> What to do
Locate the word "section" in the entries below, then gather every line that holds it.

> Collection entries
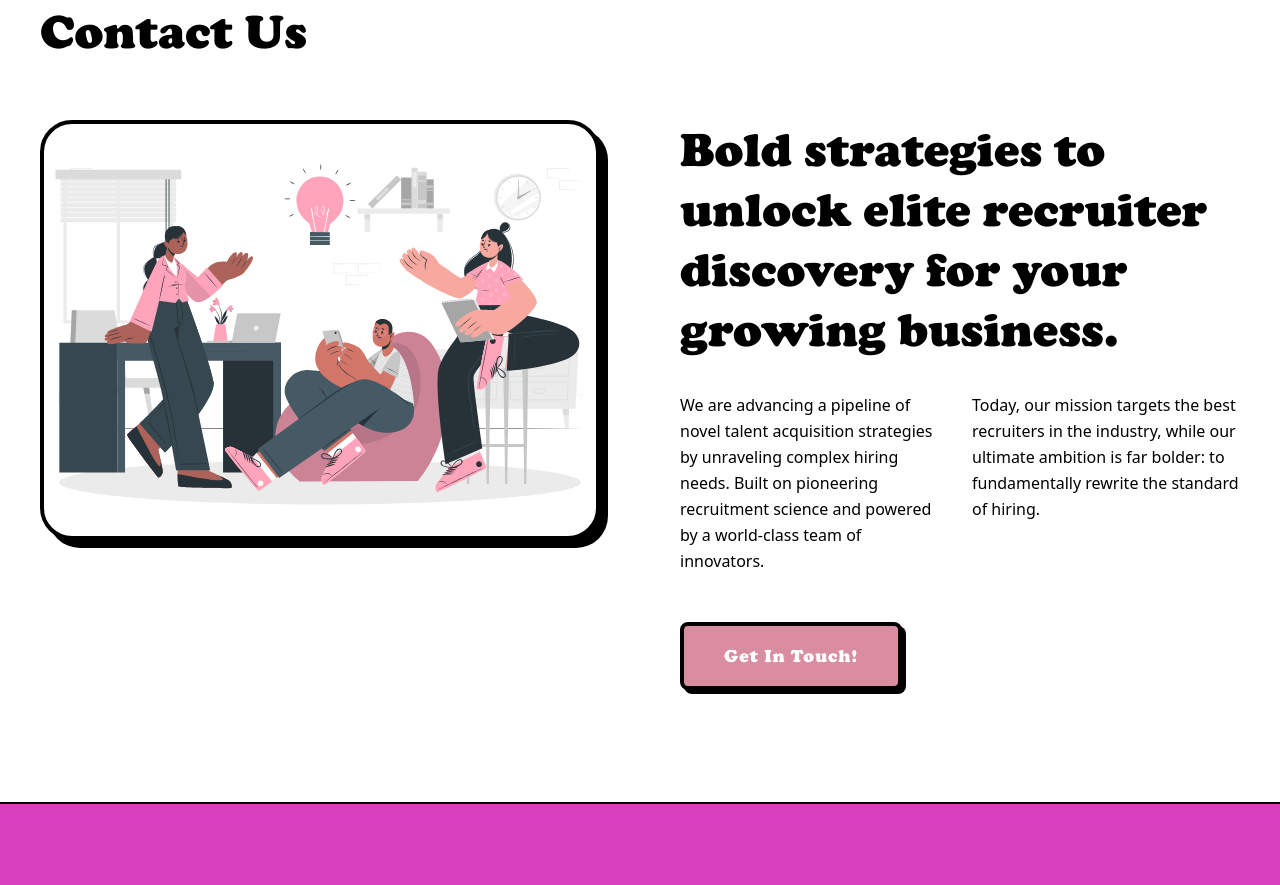
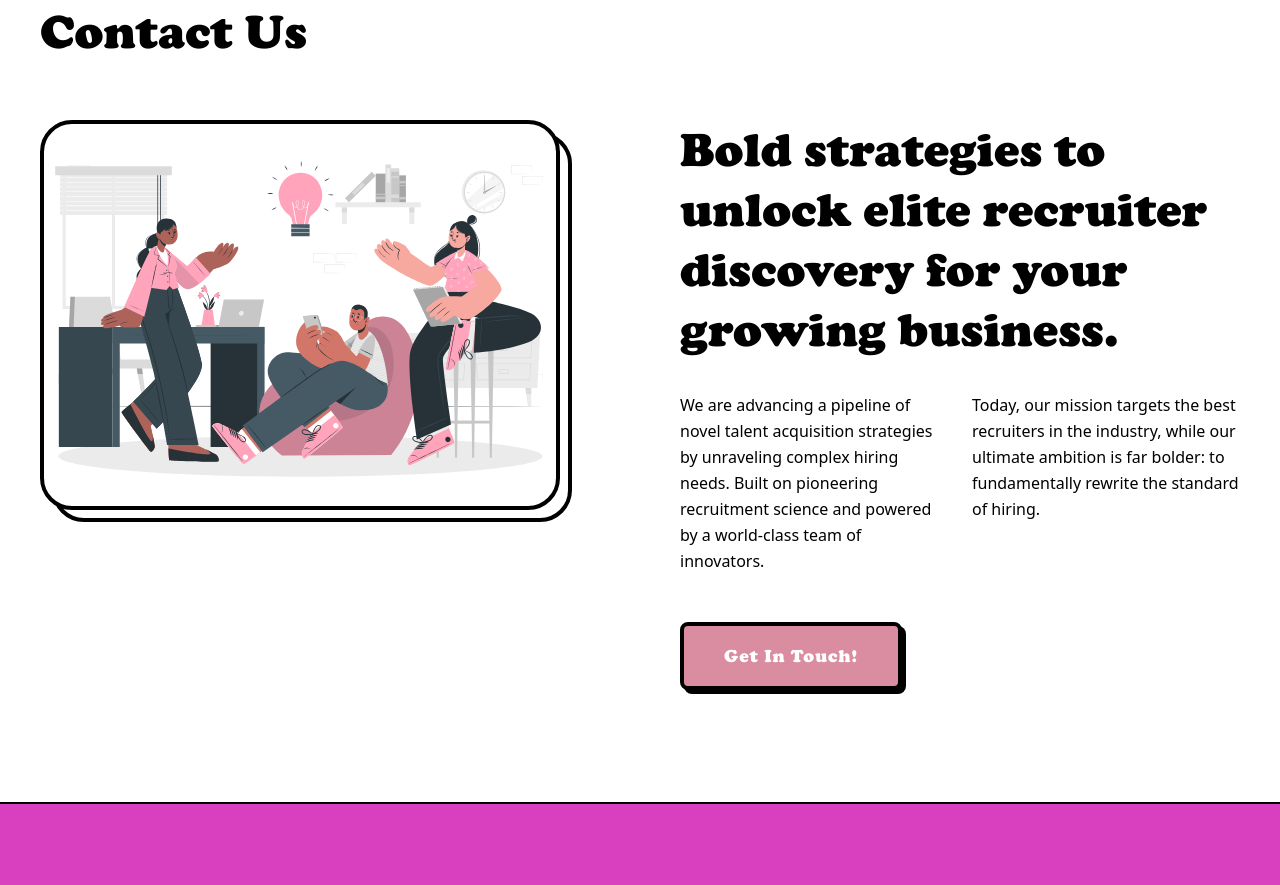
Before and after one commit to CD-Chief/RecSeekers-Website, a Next.js app in the folder frontend/: page / in a window 1280 px wide. Shown: the part 6040-6925 px from the top of the page. Built offline with nearby package versions, Linux system fonts and the light colour scheme.

Commit message:
feat(home): enhance image container with hover effects and improved layout

```diff
--- a/frontend/app/page.tsx
+++ b/frontend/app/page.tsx
@@ -314,7 +314,10 @@ export default async function HomePage() {
         <div className="max-w-7xl w-full flex flex-col lg:flex-row items-start gap-16 lg:gap-20">
           {/* Left Side: Image */}
           <div className="w-full lg:w-1/2">
-            <div className="relative w-full aspect-4/3 rounded-4xl border-4 border-black shadow-[8px_8px_0px_0px_rgba(0,0,0,1)] overflow-hidden bg-white">
+            <div className="relative h-full w-full max-w-130 group">
+              <div className="absolute inset-0 rounded-4xl border-4 border-black translate-x-3 translate-y-3 transition-transform duration-200 group-hover:translate-x-2 group-hover:translate-y-2" />
+
+              <div className="relative w-full aspect-4/3 rounded-4xl border-4 border-black overflow-hidden bg-white">
                 {/* Note: Update the src below to your actual image path */}
                 <Image
                   src="/Illustrations/brainstorming.svg"
@@ -322,6 +325,7 @@ export default async function HomePage() {
                   fill
                   className="object-cover"
                 />
+              </div>
             </div>
           </div>
 
```
Lines whose indentation alone changed are shown as unchanged.
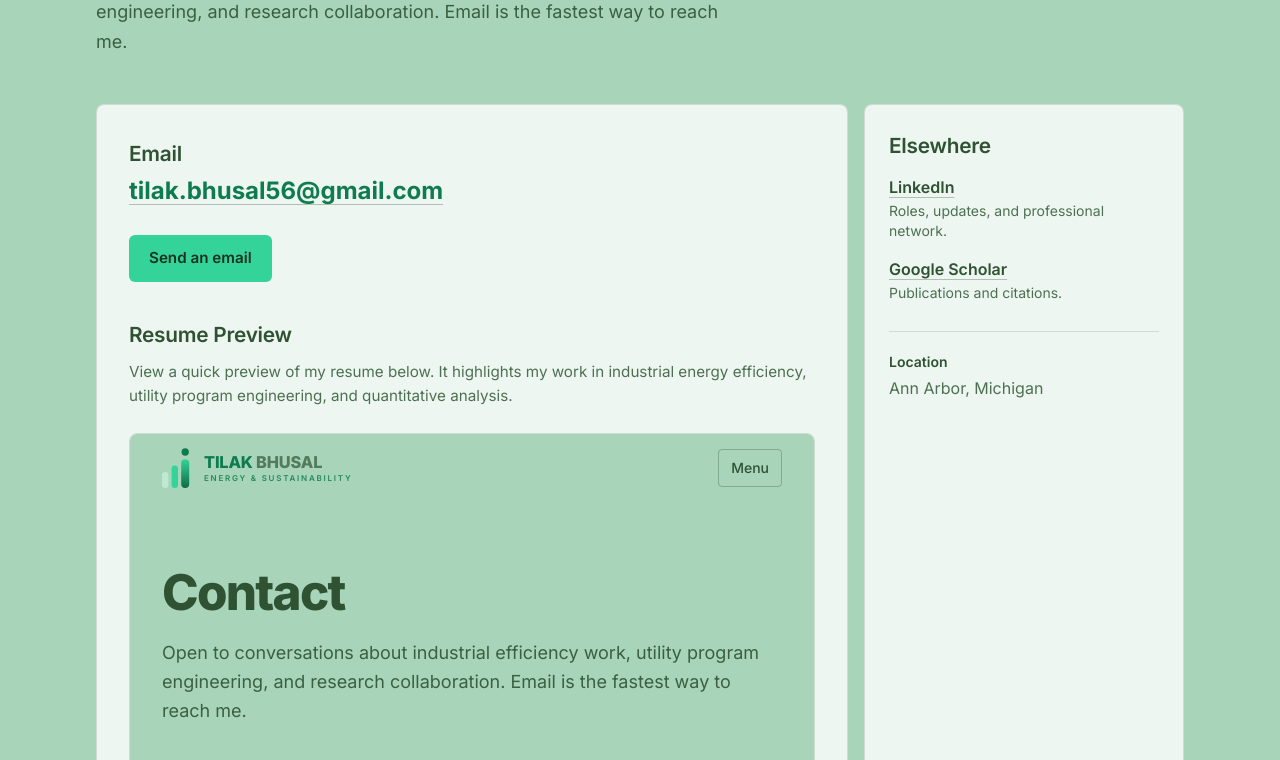
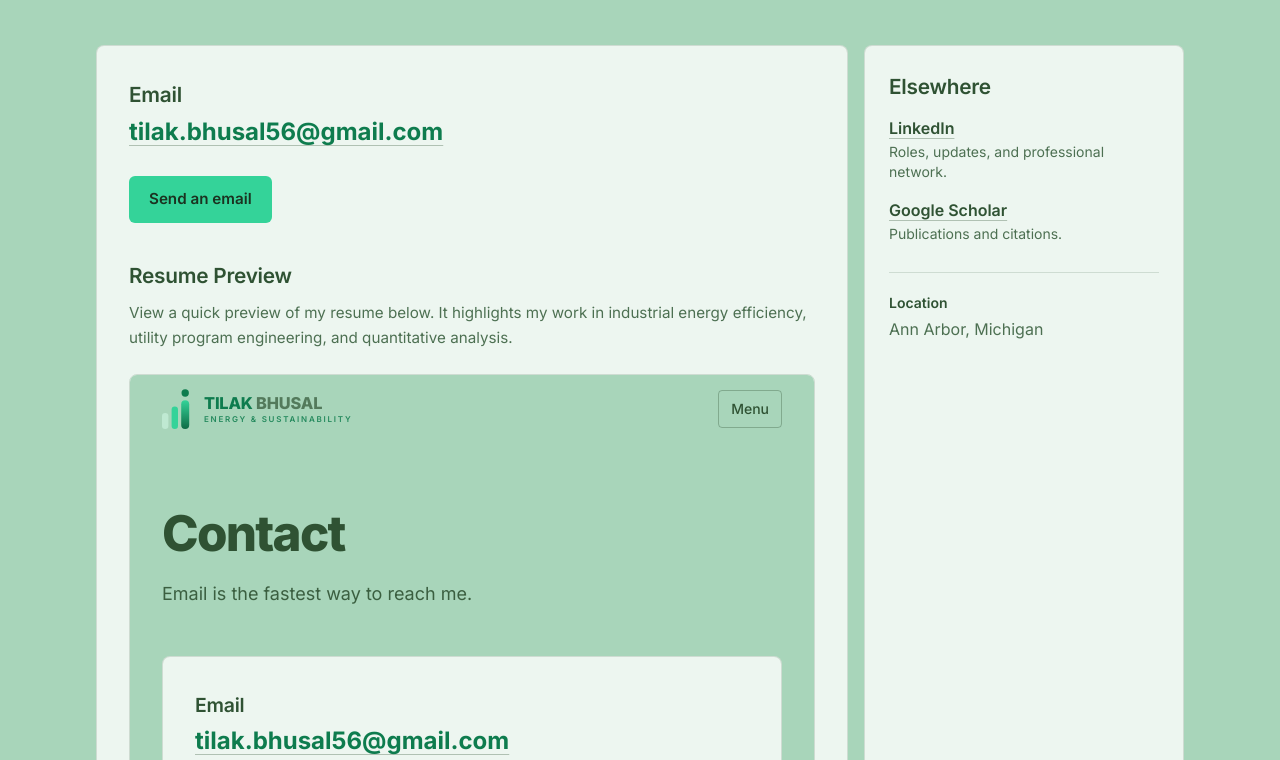
Before and after one commit to tilakbhusal/stellar-sphere, an Astro site: page /contact in a window 1280 px wide. Shown: the part 255-1015 px from the top of the page. Built offline with nearby package versions, Linux system fonts and the light colour scheme; Astro itself is replaced by a stand-in of ours.

Commit message:
Simplify contact section text
Removed redundant text about industrial efficiency work and utility program engineering.

```diff
--- a/src/pages/contact.astro
+++ b/src/pages/contact.astro
@@ -10,8 +10,7 @@ import { site } from "../data/site";
   <section class="mx-auto max-w-6xl px-5 pt-10 sm:px-8 sm:pt-16">
     <h1 class="text-display font-extrabold">Contact</h1>
     <p class="mt-5 max-w-[56ch] text-lg leading-relaxed text-forest/90">
-      Open to conversations about industrial efficiency work, utility program engineering, and
-      research collaboration. Email is the fastest way to reach me.
+    Email is the fastest way to reach me.
     </p>
   </section>
 
```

> Task solution
Simplify contact section text
   <section class="mx-auto max-w-6xl px-5 pt-10 sm:px-8 sm:pt-16">
   </section>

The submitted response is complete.